Locally, the reductions in police officers are not being matched proportionally in terms of the support staff who maintain the bureaucratic machine. At the same time, I understand that little or no effort is being made to reduce the time spent filling in forms – indeed, new ones have been introduced!
Whilst the CLA’s campaign is to support changes in the law relating to Scrap Metal Dealers, that is a matter for Parliament and the Government are on the case.
In the meantime, opportunist crime in both urban and rural areas is best interdicted by visible policing – Police Officers, with effective powers of arrest, operating with the confidence that when they stop people, reinforcements are nearby.
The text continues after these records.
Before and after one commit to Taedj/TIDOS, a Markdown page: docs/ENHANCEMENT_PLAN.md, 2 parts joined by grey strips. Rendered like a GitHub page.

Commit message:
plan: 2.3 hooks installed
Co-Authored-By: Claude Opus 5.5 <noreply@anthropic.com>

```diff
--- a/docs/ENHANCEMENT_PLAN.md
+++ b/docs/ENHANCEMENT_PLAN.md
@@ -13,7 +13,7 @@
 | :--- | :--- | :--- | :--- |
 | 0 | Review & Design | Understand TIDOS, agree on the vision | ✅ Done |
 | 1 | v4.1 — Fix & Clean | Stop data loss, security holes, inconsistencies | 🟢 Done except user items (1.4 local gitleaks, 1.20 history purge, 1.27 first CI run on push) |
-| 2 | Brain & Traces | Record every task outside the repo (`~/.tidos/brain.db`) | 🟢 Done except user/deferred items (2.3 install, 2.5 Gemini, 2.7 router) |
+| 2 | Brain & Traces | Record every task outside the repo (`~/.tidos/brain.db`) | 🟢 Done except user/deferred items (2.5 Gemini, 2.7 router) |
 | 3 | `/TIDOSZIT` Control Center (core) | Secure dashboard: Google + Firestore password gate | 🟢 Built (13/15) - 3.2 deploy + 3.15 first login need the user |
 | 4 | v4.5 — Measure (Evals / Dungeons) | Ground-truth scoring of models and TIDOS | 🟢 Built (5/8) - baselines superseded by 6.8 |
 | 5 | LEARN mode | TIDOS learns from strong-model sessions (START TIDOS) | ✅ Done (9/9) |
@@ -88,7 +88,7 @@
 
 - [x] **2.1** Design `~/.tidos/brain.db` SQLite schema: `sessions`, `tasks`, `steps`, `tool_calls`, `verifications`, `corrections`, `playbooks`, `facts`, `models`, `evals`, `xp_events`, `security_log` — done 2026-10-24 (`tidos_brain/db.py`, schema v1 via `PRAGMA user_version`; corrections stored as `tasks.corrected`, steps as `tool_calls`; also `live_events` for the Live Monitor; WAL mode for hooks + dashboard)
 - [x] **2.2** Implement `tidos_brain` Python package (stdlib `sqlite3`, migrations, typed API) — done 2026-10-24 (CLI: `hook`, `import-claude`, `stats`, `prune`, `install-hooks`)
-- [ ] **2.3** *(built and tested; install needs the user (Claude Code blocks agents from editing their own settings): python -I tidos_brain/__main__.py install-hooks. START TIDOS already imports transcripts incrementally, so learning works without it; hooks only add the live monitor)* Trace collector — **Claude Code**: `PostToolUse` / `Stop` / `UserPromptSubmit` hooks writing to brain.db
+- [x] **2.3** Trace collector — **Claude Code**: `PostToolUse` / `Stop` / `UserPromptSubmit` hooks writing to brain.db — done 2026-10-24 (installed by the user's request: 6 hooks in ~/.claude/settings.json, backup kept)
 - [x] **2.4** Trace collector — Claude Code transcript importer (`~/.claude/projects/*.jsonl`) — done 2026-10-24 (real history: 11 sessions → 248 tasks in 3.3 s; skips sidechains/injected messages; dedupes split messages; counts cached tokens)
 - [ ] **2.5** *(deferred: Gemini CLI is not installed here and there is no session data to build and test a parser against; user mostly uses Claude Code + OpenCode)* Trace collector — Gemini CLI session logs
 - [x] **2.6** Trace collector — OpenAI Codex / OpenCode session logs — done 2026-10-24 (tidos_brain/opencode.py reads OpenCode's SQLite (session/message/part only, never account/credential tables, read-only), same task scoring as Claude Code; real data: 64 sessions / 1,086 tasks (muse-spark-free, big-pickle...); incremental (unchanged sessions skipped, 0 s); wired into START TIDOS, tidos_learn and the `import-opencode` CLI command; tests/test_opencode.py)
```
Well trained, properly equipped, intolerant of criminality at any level – and benefiting from the enormous support and intelligence this community will give them willingly, if they only have time away from the police station to find out!
It is essential that the right issues are given priority when spending is being allocated by the Police Authority. The easiest way to do this may be to remember the idea is to deliver effective and efficient policing in North Yorkshire and the City of York – not the best Project Management or being renowned for great HR Policies. Police Officers are the number one priority.
Cut the bureaucrats – not the cops!
Succinct and to the point Peter… Being one of those who has watched and commented on the performance, or lack of it, and the sunshine PR rhetoric of the force, I have to agree with Peter. The strategic direction of policing, particularly (but not exclusively) in North Yorkshire, has lost direction. They appear to have lost sight of what policing is all about. But, it is the leadership and budget management that is failing the process, not the workforce failing the community they serve.
Decisions, of a strategic nature, can only be made effectively when those making them are supplied with accurate and factual information.
The problem often lies within middle management failing to explain to senior management how things actually are. In addition, many have no stomach to admit to their failings, especially to those in positions they aspire to…”All’s OK Sir, I’ve got it under control” when clearly too often they haven’t.
Many priorities in the police service have been skewed (and lost) by the self-important methods of those who actually manage the service. They have little or no real interest in policing per se, only their own career advancement!